------ RECORDS FOR THE TASK ------

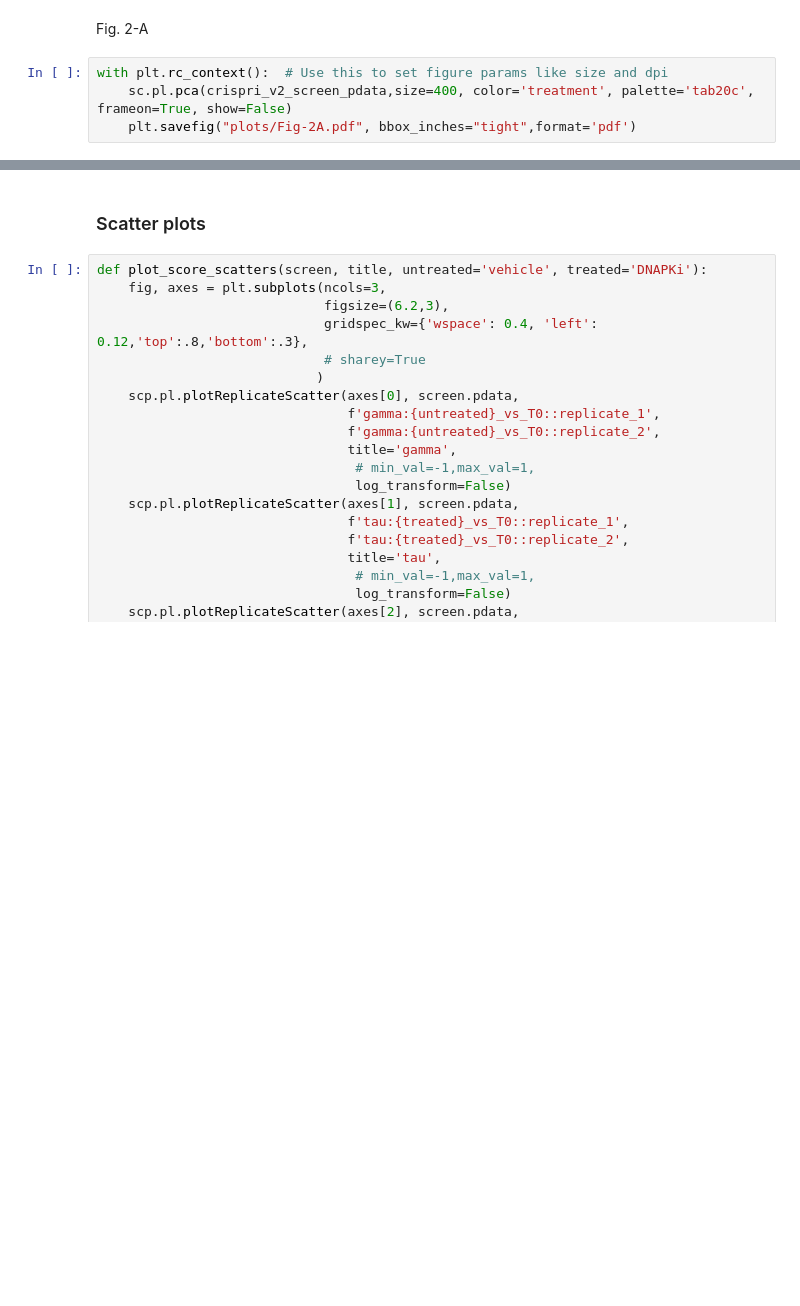
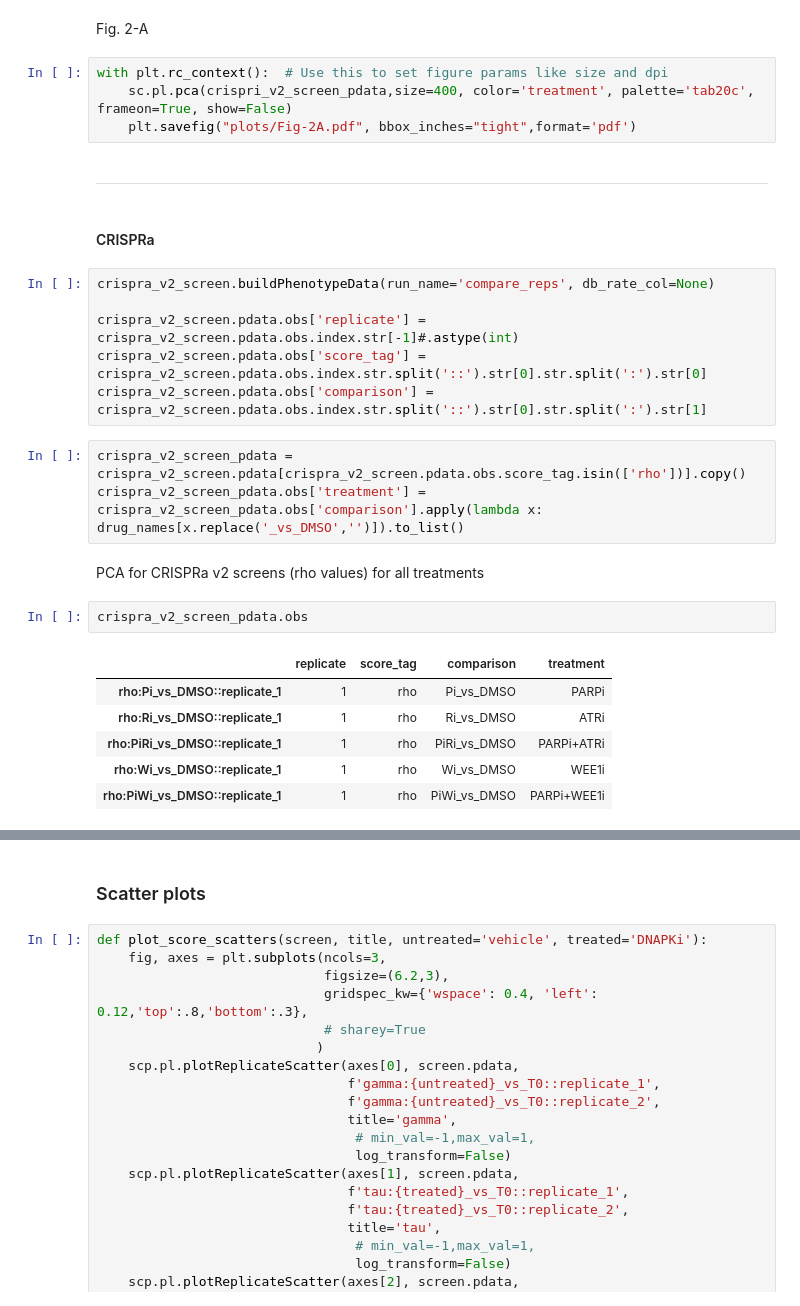
Before and after one commit to abearab/DDRi-screens, a Jupyter notebook: 1-evaluate-DDRi-v2-screens.ipynb, the cells around one changed output, grey strips where cells are left out. Cells and saved outputs as stored; diff of their text form; blank space fills up the shorter version.

```diff
--- a/1-evaluate-DDRi-v2-screens.ipynb
+++ b/1-evaluate-DDRi-v2-screens.ipynb
@@ -278,3 +275,27 @@ Fig. 2-A
 with plt.rc_context():  # Use this to set figure params like size and dpi
     sc.pl.pca(crispri_v2_screen_pdata,size=400, color='treatment', palette='tab20c', frameon=True, show=False)
     plt.savefig("plots/Fig-2A.pdf", bbox_inches="tight",format='pdf')
+# %% [markdown]
+___
+# %% [markdown]
+#### CRISPRa
+# %%
+crispra_v2_screen.buildPhenotypeData(run_name='compare_reps', db_rate_col=None)
+
+crispra_v2_screen.pdata.obs['replicate'] = crispra_v2_screen.pdata.obs.index.str[-1]#.astype(int)
+crispra_v2_screen.pdata.obs['score_tag'] = crispra_v2_screen.pdata.obs.index.str.split('::').str[0].str.split(':').str[0]
+crispra_v2_screen.pdata.obs['comparison'] = crispra_v2_screen.pdata.obs.index.str.split('::').str[0].str.split(':').str[1]
+# %%
+crispra_v2_screen_pdata = crispra_v2_screen.pdata[crispra_v2_screen.pdata.obs.score_tag.isin(['rho'])].copy()
+crispra_v2_screen_pdata.obs['treatment'] = crispra_v2_screen_pdata.obs['comparison'].apply(lambda x: drug_names[x.replace('_vs_DMSO','')]).to_list()
+# %% [markdown]
+PCA for CRISPRa v2 screens (rho values) for all treatments
+# %%
+crispra_v2_screen_pdata.obs
+# %% [output]
+|  | replicate | score_tag | comparison | treatment |
+| rho:Pi_vs_DMSO::replicate_1 | 1 | rho | Pi_vs_DMSO | PARPi |
+| rho:Ri_vs_DMSO::replicate_1 | 1 | rho | Ri_vs_DMSO | ATRi |
+| rho:PiRi_vs_DMSO::replicate_1 | 1 | rho | PiRi_vs_DMSO | PARPi+ATRi |
+| rho:Wi_vs_DMSO::replicate_1 | 1 | rho | Wi_vs_DMSO | WEE1i |
+| rho:PiWi_vs_DMSO::replicate_1 | 1 | rho | PiWi_vs_DMSO | PARPi+WEE1i |
```
Also changed, not shown: parts of 18 cells of this notebook, 3 other files.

------

# TO DO
For each line above, output its wording exactly and leave out any picture.

# ANSWER SECTION
Before and after one commit to abearab/DDRi-screens, a Jupyter notebook: 1-evaluate-DDRi-v2-screens.ipynb, the cells around one changed output, grey strips where cells are left out. Cells and saved outputs as stored; diff of their text form; blank space fills up the shorter version.

```diff
--- a/1-evaluate-DDRi-v2-screens.ipynb
+++ b/1-evaluate-DDRi-v2-screens.ipynb
@@ -278,3 +275,27 @@ Fig. 2-A
 with plt.rc_context():  # Use this to set figure params like size and dpi
     sc.pl.pca(crispri_v2_screen_pdata,size=400, color='treatment', palette='tab20c', frameon=True, show=False)
     plt.savefig("plots/Fig-2A.pdf", bbox_inches="tight",format='pdf')
+# %% [markdown]
+___
+# %% [markdown]
+#### CRISPRa
+# %%
+crispra_v2_screen.buildPhenotypeData(run_name='compare_reps', db_rate_col=None)
+
+crispra_v2_screen.pdata.obs['replicate'] = crispra_v2_screen.pdata.obs.index.str[-1]#.astype(int)
+crispra_v2_screen.pdata.obs['score_tag'] = crispra_v2_screen.pdata.obs.index.str.split('::').str[0].str.split(':').str[0]
+crispra_v2_screen.pdata.obs['comparison'] = crispra_v2_screen.pdata.obs.index.str.split('::').str[0].str.split(':').str[1]
+# %%
+crispra_v2_screen_pdata = crispra_v2_screen.pdata[crispra_v2_screen.pdata.obs.score_tag.isin(['rho'])].copy()
+crispra_v2_screen_pdata.obs['treatment'] = crispra_v2_screen_pdata.obs['comparison'].apply(lambda x: drug_names[x.replace('_vs_DMSO','')]).to_list()
+# %% [markdown]
+PCA for CRISPRa v2 screens (rho values) for all treatments
+# %%
+crispra_v2_screen_pdata.obs
+# %% [output]
+|  | replicate | score_tag | comparison | treatment |
+| rho:Pi_vs_DMSO::replicate_1 | 1 | rho | Pi_vs_DMSO | PARPi |
+| rho:Ri_vs_DMSO::replicate_1 | 1 | rho | Ri_vs_DMSO | ATRi |
+| rho:PiRi_vs_DMSO::replicate_1 | 1 | rho | PiRi_vs_DMSO | PARPi+ATRi |
+| rho:Wi_vs_DMSO::replicate_1 | 1 | rho | Wi_vs_DMSO | WEE1i |
+| rho:PiWi_vs_DMSO::replicate_1 | 1 | rho | PiWi_vs_DMSO | PARPi+WEE1i |
```
Also changed, not shown: parts of 18 cells of this notebook, 3 other files.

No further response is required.